Records from a data source:

Content starts

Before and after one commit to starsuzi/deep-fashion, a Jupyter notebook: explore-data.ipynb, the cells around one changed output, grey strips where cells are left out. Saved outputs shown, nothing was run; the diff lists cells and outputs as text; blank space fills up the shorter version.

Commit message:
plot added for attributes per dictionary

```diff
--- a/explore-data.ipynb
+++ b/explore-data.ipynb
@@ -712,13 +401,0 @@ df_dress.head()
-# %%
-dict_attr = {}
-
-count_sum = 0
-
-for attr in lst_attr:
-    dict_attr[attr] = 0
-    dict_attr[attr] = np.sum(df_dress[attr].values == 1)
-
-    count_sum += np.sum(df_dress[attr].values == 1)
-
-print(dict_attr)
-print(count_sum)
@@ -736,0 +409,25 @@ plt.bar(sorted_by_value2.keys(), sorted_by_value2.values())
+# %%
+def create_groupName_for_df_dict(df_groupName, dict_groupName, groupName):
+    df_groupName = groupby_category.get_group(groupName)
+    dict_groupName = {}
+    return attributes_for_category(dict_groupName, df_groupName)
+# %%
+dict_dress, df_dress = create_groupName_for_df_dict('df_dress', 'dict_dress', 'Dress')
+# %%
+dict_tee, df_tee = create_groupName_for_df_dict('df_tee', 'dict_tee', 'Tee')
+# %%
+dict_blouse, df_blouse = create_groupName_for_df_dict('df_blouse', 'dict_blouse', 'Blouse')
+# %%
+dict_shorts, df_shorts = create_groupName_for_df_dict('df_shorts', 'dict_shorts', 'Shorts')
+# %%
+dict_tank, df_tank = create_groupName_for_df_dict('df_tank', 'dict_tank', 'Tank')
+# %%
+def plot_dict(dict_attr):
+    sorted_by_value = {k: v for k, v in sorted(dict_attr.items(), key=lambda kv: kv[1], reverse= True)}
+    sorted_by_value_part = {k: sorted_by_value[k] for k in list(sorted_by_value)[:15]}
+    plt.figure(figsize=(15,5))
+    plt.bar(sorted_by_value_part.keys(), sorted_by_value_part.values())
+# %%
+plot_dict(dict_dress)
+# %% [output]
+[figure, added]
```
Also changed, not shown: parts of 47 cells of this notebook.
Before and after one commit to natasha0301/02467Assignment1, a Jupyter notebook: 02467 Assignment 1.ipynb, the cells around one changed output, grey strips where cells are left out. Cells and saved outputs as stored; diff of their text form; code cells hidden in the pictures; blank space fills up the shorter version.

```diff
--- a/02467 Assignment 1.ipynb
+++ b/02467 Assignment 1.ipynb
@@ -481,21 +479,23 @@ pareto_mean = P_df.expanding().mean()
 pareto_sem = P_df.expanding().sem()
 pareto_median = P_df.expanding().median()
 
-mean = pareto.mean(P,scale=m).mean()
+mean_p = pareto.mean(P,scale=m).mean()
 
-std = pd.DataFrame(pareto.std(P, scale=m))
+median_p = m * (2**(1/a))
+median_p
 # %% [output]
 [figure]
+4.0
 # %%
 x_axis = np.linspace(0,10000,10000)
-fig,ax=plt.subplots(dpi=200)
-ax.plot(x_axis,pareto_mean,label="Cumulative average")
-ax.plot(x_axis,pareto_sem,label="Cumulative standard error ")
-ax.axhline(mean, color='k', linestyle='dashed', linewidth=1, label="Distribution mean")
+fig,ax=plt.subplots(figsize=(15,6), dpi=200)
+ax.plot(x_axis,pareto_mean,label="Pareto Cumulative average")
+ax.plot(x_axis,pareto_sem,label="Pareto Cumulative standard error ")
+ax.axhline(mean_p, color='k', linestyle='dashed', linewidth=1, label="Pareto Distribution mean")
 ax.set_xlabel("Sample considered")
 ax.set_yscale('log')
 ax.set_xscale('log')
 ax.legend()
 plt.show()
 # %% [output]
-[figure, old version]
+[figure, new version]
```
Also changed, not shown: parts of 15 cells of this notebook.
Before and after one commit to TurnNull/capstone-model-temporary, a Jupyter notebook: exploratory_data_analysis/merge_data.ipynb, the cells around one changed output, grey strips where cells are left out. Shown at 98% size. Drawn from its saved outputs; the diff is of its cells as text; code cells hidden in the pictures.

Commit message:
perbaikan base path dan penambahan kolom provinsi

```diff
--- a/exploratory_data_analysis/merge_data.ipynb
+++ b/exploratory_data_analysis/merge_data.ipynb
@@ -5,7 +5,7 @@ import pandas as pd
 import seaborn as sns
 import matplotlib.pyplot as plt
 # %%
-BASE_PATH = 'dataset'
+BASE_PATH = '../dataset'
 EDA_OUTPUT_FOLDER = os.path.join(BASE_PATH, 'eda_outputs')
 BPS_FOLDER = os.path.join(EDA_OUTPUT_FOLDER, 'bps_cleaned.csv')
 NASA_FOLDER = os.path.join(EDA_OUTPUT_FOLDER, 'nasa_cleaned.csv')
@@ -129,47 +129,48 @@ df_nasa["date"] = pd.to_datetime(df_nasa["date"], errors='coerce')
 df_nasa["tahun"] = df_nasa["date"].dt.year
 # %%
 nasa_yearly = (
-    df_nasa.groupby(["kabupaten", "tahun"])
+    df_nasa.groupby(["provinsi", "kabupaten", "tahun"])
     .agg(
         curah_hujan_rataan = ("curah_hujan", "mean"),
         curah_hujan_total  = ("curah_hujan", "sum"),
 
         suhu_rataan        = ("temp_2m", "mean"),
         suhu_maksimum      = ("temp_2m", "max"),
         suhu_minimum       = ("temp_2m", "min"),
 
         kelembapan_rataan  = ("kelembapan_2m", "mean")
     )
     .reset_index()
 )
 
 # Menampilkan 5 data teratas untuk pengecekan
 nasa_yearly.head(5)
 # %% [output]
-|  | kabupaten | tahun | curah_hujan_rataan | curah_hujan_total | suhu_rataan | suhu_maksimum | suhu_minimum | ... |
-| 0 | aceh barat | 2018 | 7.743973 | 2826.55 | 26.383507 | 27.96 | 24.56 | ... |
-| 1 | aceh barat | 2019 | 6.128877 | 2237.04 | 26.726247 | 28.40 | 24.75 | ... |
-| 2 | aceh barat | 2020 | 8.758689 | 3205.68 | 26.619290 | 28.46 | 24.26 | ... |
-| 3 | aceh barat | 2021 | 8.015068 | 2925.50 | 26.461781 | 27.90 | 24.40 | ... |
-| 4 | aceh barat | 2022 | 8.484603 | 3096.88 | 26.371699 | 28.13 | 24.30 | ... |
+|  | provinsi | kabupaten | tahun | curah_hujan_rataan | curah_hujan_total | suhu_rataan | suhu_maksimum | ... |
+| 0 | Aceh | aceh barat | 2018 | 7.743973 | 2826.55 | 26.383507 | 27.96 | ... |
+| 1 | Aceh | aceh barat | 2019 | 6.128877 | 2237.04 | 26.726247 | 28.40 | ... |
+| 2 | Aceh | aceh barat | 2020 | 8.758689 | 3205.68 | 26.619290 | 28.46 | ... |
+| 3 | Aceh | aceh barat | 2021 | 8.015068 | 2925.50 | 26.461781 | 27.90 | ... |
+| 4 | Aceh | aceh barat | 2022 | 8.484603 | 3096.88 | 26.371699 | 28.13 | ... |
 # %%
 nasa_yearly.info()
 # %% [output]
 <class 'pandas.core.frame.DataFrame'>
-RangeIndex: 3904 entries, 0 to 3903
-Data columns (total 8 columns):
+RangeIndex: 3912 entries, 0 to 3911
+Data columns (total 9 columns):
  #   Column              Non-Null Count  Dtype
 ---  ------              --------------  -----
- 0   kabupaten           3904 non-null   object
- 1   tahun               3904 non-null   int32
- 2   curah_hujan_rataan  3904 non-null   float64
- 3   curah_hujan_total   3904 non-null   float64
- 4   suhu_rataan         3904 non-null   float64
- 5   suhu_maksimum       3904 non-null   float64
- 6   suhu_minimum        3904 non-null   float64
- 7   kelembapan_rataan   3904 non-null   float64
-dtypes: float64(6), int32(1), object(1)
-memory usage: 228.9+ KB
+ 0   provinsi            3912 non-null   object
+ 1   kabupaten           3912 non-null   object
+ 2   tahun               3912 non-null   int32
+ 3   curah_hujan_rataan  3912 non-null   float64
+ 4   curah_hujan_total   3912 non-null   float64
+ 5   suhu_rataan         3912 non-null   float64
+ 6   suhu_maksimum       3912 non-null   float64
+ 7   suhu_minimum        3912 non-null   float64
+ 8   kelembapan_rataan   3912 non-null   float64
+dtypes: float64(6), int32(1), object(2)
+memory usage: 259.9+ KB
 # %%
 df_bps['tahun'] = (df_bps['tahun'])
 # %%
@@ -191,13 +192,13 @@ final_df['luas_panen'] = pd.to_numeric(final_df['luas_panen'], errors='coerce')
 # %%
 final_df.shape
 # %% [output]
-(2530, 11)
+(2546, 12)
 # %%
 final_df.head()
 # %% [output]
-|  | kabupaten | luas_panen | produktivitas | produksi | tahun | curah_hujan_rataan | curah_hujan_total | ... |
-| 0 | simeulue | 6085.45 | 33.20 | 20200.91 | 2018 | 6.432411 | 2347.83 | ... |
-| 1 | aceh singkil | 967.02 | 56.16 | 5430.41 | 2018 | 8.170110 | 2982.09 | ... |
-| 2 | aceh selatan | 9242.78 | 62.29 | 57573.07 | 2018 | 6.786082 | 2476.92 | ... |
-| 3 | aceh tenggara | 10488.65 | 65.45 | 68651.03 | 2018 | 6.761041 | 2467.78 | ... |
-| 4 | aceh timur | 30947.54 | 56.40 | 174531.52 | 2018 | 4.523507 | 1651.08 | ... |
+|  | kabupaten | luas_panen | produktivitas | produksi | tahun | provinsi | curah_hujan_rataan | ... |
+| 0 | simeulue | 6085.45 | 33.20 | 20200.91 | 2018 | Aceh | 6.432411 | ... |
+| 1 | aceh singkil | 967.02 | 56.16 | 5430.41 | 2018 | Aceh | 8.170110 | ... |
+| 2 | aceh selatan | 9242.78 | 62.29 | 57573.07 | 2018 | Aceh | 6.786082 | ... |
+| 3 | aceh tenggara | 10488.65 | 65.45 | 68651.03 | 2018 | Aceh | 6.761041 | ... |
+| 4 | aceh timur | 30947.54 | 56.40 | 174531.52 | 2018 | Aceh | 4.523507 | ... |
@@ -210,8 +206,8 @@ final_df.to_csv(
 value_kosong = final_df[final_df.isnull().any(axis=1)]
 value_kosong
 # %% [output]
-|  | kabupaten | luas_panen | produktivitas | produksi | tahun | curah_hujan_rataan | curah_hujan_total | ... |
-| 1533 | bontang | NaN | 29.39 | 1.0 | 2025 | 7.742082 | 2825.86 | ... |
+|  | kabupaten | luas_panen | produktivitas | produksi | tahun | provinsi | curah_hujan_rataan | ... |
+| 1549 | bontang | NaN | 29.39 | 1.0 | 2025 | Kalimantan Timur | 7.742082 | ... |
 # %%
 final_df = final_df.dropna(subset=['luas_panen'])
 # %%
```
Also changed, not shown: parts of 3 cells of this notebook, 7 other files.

Content ends

Only lines of the data holding the word "this" go in the answer. Please copy each of them.

Also changed, not shown: parts of 47 cells of this notebook.
Also changed, not shown: parts of 15 cells of this notebook.
Also changed, not shown: parts of 3 cells of this notebook, 7 other files.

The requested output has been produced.